After cellaring, the yeast sediment is removed in a process called degorgement. The bottles are stored neck down to allow the yeast to settle near the cork; then the necks are flash-frozen, and the bottle is uncorked. After the yeast plug is removed, a new cork is placed on the bottle. And voila! Champagne-like beer.
On this day in 1834, the Spanish parliament formally disbanded the Inquisition, which was created in 1480 by monarchs Ferdinand and Isabella. It was revived in 1970 by the Monty Python troupe—when no one was expecting it.
And now…The Mash!
We begin in Amsterdam, which is having a rainy summer. That’s good new for a group of entrepreneurs who are gathering rainwater and using to brew a pale ale called “Hemelswater: code blond”.
The newly-opened Tilted Mash Brewing got a big boost from judges at this year’s California State Fair. A third-place showing in the competitive Pale Ale category gave the brewery instant credibility.
Beer, then whiskey. Chicago’s Wander North Distillery is distilling beer mash from its next-door neighbor, Northgate Brewing. The first whiskey in the series is called Uncharted 1.
William Turton and Bryan Mengus of Gizmodo.com tried three popular brands of non-alcoholic beer. The best of the three “tasted like carbonated water with some beer flavoring thrown in”, the worst was “disgusting”.
Engineers at Heineken have discovered a way to dispense beer at high altitudes. Once the airline gets the necessary safety certificates, it will start serving in-flight draft beer.
How intense has beer trademark litigation gotten? Twelve lawyers filed challenges to Candace Moon’s application to trademark the phrase “Craft Beer Attorney”.

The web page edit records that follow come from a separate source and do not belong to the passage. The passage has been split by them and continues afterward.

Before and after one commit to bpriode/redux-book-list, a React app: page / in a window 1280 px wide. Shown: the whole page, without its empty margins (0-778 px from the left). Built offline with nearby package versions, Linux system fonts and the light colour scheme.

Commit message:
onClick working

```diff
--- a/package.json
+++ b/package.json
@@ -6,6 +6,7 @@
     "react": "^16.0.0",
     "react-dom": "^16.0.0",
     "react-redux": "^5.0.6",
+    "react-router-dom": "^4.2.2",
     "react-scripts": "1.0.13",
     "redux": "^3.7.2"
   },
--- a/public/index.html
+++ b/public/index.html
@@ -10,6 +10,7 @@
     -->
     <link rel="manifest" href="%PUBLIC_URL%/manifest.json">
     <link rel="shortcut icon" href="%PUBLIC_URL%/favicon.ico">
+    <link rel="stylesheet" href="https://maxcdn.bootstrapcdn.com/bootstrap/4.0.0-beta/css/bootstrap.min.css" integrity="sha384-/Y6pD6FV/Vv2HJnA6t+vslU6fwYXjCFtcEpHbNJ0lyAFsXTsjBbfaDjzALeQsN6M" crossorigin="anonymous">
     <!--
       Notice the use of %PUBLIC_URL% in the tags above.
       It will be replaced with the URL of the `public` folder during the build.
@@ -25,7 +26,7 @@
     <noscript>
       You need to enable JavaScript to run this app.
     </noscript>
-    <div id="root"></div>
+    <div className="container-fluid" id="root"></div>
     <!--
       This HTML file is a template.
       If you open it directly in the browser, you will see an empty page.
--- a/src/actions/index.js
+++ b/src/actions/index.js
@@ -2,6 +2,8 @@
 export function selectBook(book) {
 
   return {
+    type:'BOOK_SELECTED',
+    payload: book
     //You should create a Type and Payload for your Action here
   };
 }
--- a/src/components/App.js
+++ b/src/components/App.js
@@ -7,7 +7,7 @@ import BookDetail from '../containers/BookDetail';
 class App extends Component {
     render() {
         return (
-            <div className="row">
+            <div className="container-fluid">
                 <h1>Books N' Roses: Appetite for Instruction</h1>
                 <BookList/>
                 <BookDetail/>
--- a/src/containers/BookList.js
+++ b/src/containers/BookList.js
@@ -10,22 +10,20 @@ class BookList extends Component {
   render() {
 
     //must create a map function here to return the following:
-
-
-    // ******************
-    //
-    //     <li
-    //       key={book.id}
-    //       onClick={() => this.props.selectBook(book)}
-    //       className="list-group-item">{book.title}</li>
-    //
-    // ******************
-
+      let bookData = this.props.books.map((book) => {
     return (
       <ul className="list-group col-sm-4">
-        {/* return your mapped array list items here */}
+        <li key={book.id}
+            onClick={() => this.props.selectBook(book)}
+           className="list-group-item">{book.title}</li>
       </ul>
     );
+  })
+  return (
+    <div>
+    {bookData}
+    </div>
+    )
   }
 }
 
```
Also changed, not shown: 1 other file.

Finally, two IT consultants from Michigan have developed an app for beer festivals. It allows festival-goers to see what beers are available, develop a customized list, and rate the beers after tasting them.
Denmark’s TO ØL Brewery has released six beers whose names and labels touched off Da Vinci Code-level sleuthing on both sides of the Atlantic. The beers have names such as “Mr. Blue”, and strange alphanumeric symbols on the label: a letter, a colon, and digits.
It turns out that the alphanumeric characters represent Cyan-Magenta-Yellow-Key symbols used for four-color process printing. For example, Mr. Blue’s C:98, M:8, Y:6, K:0 is the printing “recipe” for the color blue. Other colors in the series include Blonde, Brown, Orange, Pink, White, and a forthcoming Brown.
The mystery doesn’t end there. The beers’ colorful names are tied to the 1992 film Reservoir Dogs in which the gem thieves adopted the names of colors as their aliases.
Finally, the brewery’s name is part of the story. In Danish, “ØL” is similar to the English word ale. It’s also an abbreviated adaption of the brothers’ first names. In other words the name signifies, in English, “Two Founders, Two Beers”.
Miller Lite is an American icon but George Weissman, the man behind its creation, was suspected by the government of being a Communist. For decades, the FBI maintained a file on Weissman. Gawker’s Matt Novak filed a Freedom of Information Act request to access the Weissman file—which had been transferred to the National Archives.
The 26 pages of documents detail Weissman’s alleged associations with the Communist Party in the 1940s, both before and after he served in the U.S. Navy during World War II. The FBI also followed up in the 1970s when it investigated Weissman’s involvement with an organization called Executives Move For Peace in Vietnam. Novak observes, “It appears that the FBI considered protesting the war in Vietnam to be more dangerous than selling a product that killed tens of thousands of Americans every year”. That product was cigarettes; Weissman also created another American icon: the Marlboro Man.
The last page in the Weissman file suggests that the White House asked about him in October 1973. It in’t entirely clear from the file why the Nixon administration was interested in Weissman, though it was later revealed that he appeared on one of Nixon’s many political enemies lists.